Chances of a man to use condom decline with rise in attractive quotient of a woman, finds a new study. Researchers from the University of Bristol and University of Southampton have found that men were likely to wear a condom in the above given situation irrespective of risk perceived by them of getting diagnosed with a disease.
In the study published in the British Medical Journal Open, the researchers have interviewed 51 heterosexual men between the ages of 18 and 69. The participants were shown with the photos of 20 women faces.
They were asked to rate them on the scale of zero to 100. Among the things asked were each woman’s attractiveness, chances that they would have sex with her, chances that they would use a condom when they will have sex with her and the chances the woman is having a sexually transmitted infection.

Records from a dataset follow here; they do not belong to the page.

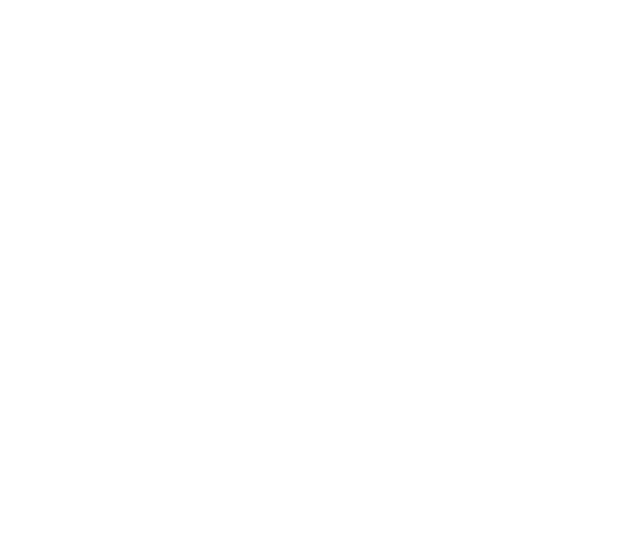
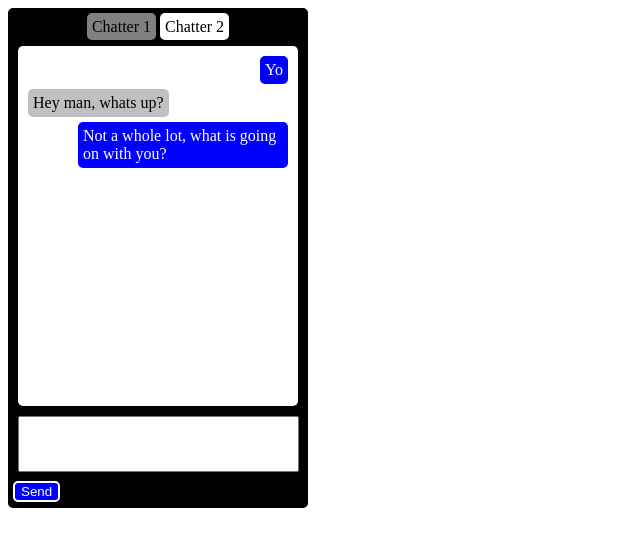
Before and after one commit to trippdavis/ChatApp, a plain HTML site: page index.html in a window 1280 px wide. Shown: the whole page, without its empty margins (0-640 px from the left). Drawn offline with Linux system fonts and the light colour scheme.

Commit message:
basic layout

```diff
--- a/code.js
+++ b/code.js
@@ -0,0 +1,5 @@
+(function () {
+
+
+
+})();
--- a/index.html
+++ b/index.html
@@ -3,8 +3,28 @@
   <head>
     <meta charset="utf-8">
     <title>ChatApp</title>
+    <link rel="stylesheet" type="text/css" href="style.css">
   </head>
   <body>
-
+    <div id="chat">
+      <div id="chatter-select">
+        <div class="chatter-select selected" data-id="1">Chatter 1</div>
+        <div class="chatter-select not-selected" data-id="2">Chatter 2</div>
+      </div>
+      <div id="comments">
+        <div class="comment">
+          <div class="comment-out">Yo</div>
+        </div>
+        <div class="comment">
+          <div class="comment-in">Hey man, whats up?</div>
+        </div>
+        <div class="comment">
+          <div class="comment-out">Not a whole lot, what is going on with you?</div>
+        </div>
+      </div>
+      <textarea id="make-comment"></textarea>
+      <button class="submit">Send</button>
+    </div>
+    <script src="code.js"></script>
   </body>
 </html>
--- a/style.css
+++ b/style.css
@@ -0,0 +1,86 @@
+#chat {
+  width: 300px;
+  height: 500px;
+  background: black;
+  padding: 5px;
+  border-radius: 5px;
+  box-sizing: border-box;
+}
+
+#comments {
+  background: white;
+  margin: 5px;
+  padding: 5px;
+  height: 350px;
+  border-radius: 5px;
+}
+
+#chatter-select {
+  margin-top: 5px;
+  margin-bottom: 10px;
+  text-align: center;
+}
+
+.chatter-select {
+  padding: 5px;
+  display: inline;
+  border-radius: 5px;
+}
+
+.selected {
+  background: grey;
+}
+
+.not-selected {
+  background: white;
+}
+
+.not-selected:hover {
+  background: red;
+  cursor: pointer;
+}
+
+#make-comment {
+  margin: 5px;
+  width: 275px;
+  height: 50px;
+  resize: none;
+}
+
+.comment {
+  margin: 5px;
+}
+
+.comment:after {
+  content: "";
+  clear: both;
+  display: block;
+}
+
+.comment-out {
+  background: blue;
+  color: white;
+  float: right;
+  max-width: 200px;
+  padding: 5px;
+  border-radius: 5px;
+}
+
+.comment-in {
+  background: #C0C0C0;
+  float: left;
+  max-width: 200px;
+  padding: 5px;
+  border-radius: 5px;
+}
+
+.submit {
+  background: blue;
+  color: white;
+  border: 2px solid white;
+  border-radius: 5px;
+}
+
+.submit:hover {
+  cursor: pointer;
+}
```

It was found that the more attractive a woman is found by the men, they are more willing to have sex with her and less likely to use a condom during it. The researchers said that higher use of condom meant that they did not find woman to be much attractive, higher rating of her STI chances, the participant is in an exclusive relationship, he is less satisfied with its sex life, more number of sexual partners and lower confidence in assessing whether a woman has a STI.
The researchers mentioned, “Male perceptions of attractiveness influence their condom use intentions; such risk biases could profitably be discussed during sex education sessions and in condom use promotion interventions”.

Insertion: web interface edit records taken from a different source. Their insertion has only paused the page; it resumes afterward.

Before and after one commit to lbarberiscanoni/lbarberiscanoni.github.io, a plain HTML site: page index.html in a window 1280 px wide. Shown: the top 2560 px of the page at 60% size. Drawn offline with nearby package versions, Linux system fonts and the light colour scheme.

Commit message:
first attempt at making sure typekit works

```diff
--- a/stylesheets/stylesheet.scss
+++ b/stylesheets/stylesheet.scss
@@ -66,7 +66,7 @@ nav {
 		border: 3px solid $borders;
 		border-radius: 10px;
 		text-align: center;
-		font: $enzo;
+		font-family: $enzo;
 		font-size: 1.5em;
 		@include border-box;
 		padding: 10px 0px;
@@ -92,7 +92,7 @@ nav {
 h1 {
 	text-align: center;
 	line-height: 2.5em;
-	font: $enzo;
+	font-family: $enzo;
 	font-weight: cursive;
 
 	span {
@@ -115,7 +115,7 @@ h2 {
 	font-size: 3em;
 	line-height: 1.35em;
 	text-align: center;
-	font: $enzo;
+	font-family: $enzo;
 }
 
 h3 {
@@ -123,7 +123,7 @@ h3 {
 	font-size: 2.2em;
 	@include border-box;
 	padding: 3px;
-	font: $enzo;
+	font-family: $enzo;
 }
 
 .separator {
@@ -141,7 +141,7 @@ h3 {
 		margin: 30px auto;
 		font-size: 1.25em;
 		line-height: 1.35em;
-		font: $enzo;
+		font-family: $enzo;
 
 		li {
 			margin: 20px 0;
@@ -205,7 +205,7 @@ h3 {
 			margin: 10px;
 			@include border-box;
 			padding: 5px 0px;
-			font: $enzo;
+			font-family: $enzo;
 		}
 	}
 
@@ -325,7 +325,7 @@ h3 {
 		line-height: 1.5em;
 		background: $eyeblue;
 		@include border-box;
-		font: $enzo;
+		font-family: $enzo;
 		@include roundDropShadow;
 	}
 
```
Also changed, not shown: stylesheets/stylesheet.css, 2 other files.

Study’s lead researcher Anastasia Eleftheriou from the University of Southampton in England said that studies carried out in the past have suggested about a link between perceived attractiveness and person’s willingness to have unprotected sex.

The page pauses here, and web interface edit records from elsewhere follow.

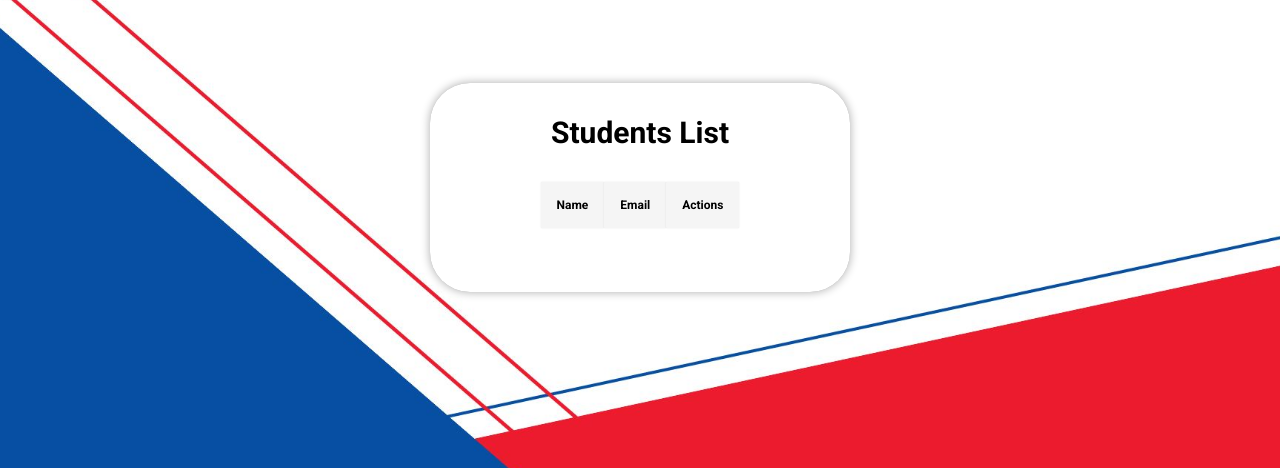
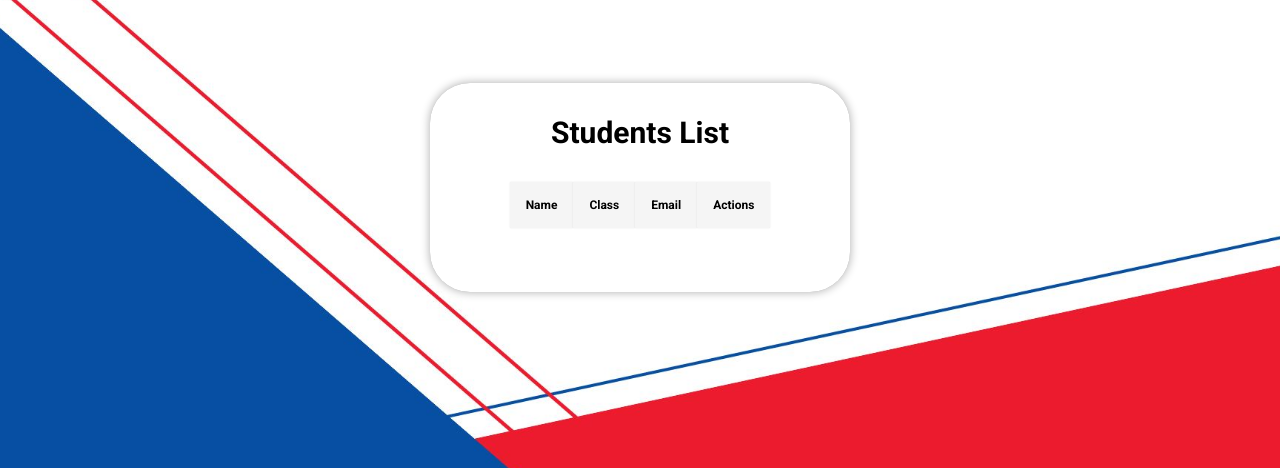
Before and after one commit to 4zlee/GitExercise-TT5L-11, a Flask app: page /students_list in a window 1280 px wide. Shown: the part 213-681 px from the top of the page. Run offline with Flask 3, Linux system fonts and the light colour scheme; a user stored in the database is signed in; data comes from the database, SQL or seed files in the repository; both versions use the stored data as it was after the commit; lists and menus that the app fills with data are empty; some libraries are stand-ins or nearby versions.

Commit message:
Update: edited some files and fixed the students_list feature.

```diff
--- a/app.py
+++ b/app.py
@@ -405,25 +405,26 @@ def students_list():
         cursor = conn.cursor()
 
         cursor.execute("""
-            SELECT Users.user_id, Users.name, Users.email
+            SELECT Users.user_id, Users.name, Users.email, Classes.class_name
             FROM Users
             INNER JOIN group_members ON Users.user_id = group_members.user_id
-            INNER JOIN Class_lecturers ON group_members.class_id = Class_lecturers.class_id
-            WHERE Class_lecturers.lecturer_id = ? AND Users.user_id IN (
+            INNER JOIN Classes ON group_members.class_id = Classes.class_id
+            WHERE Classes.class_id IN (
+                SELECT class_id FROM Class_lecturers WHERE lecturer_id = ?
+            )
+            AND Users.user_id IN (
                 SELECT user_id FROM User_roles WHERE role_id = (
                     SELECT role_id FROM Roles WHERE role_name = 'student'
                 )
             )
+            GROUP BY Users.user_id, Users.name, Users.email
         """, (lecturer_id,))
         students = cursor.fetchall()
         conn.close()
 
-        # Debugging
-        print("Fetched students data:", students)
-
         return render_template('students_list.html', students=students)
     else:
-        return "No user logged in"
+        return redirect(url_for('login'))
 
 @app.route('/edit_students', methods=['POST', 'GET'])
 def edit_students():
@@ -479,10 +480,9 @@ def delete_student(user_id):
     cursor = conn.cursor()
     try:
         # Delete student from the database
-        cursor.execute("DELETE FROM Users WHERE user_id = ?", (user_id,))
         cursor.execute("DELETE FROM group_members WHERE user_id = ?", (user_id,))
         conn.commit()
-        flash('Student successfully deleted', 'success')
+        flash('Student successfully removed', 'success')
     except Exception as e:
         conn.rollback()
         flash(f'Error deleting student: {str(e)}', 'danger')
@@ -658,7 +658,7 @@ def delete_group(user_id):
         # Delete student from the database
         cursor.execute("DELETE FROM group_members WHERE user_id = ?", (user_id,))
         conn.commit()
-        flash('Student successfully deleted', 'success')
+        flash('Student successfully removed', 'success')
     except Exception as e:
         conn.rollback()
         flash(f'Error deleting student: {str(e)}', 'danger')
--- a/templates/students_list.html
+++ b/templates/students_list.html
@@ -27,16 +27,18 @@
         <table class="class_list">
                 <tr>
                     <th>Name</th>
+                    <th>Class</th>
                     <th>Email</th>
                     <th>Actions</th>
                 </tr>
                 {% for student in students %}
                 <tr>
                     <td class="name">{{ student['name'] }}</td>
+                    <td class="name">{{ student['class_name'] }}</td>
                     <td class="name">{{ student['email'] }}</td>
                     <td class="name">
                         <a href="{{ url_for('edit_students', user_id=student['user_id']) }}">Edit</a>
-                        <a href="{{ url_for('delete_student', user_id=student['user_id']) }}" onclick="return confirm('Are you sure you want to delete this student?')">Delete</a>
+                        <a href="{{ url_for('delete_student', user_id=student['user_id']) }}" onclick="return confirm('Are you sure you want to removed this student?')">Remove</a>
                     </td>
                 </tr>
                 {% endfor %}
```
Also changed, not shown: PEER_REVIEW_DB.db.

In fact, a previous study including woman has found similar results. The more attractive they found a man to be more interested they were to have unprotected sex with him. In fact, it was found to be true irrespective of the fact if that particular man was having more chances to have a sexually transmitted infection than less attractive man.
The researchers have also found that a man’s perception of his own attractiveness also played a role. It was found that the more attractive a man considered himself to be, less were the chances that he would use a condom.
From the study findings, the researchers suggest that sexual behavior is irrational when it comes to avoid infections. Like, men were less likely to use a condom if they found a woman more attractive and even if they think she would be having STI. But they were more likely to use a condom if they considered a woman to be less attractive, even if there were low chances of having her STI. In this situation as per the researchers, one-size-fits-all option would not work to educate men about condom use. In fact, education efforts needs to be different depending if the men are more bent towards woman having increased chances of having STI or more attracted to women who think are less likely to have STIS.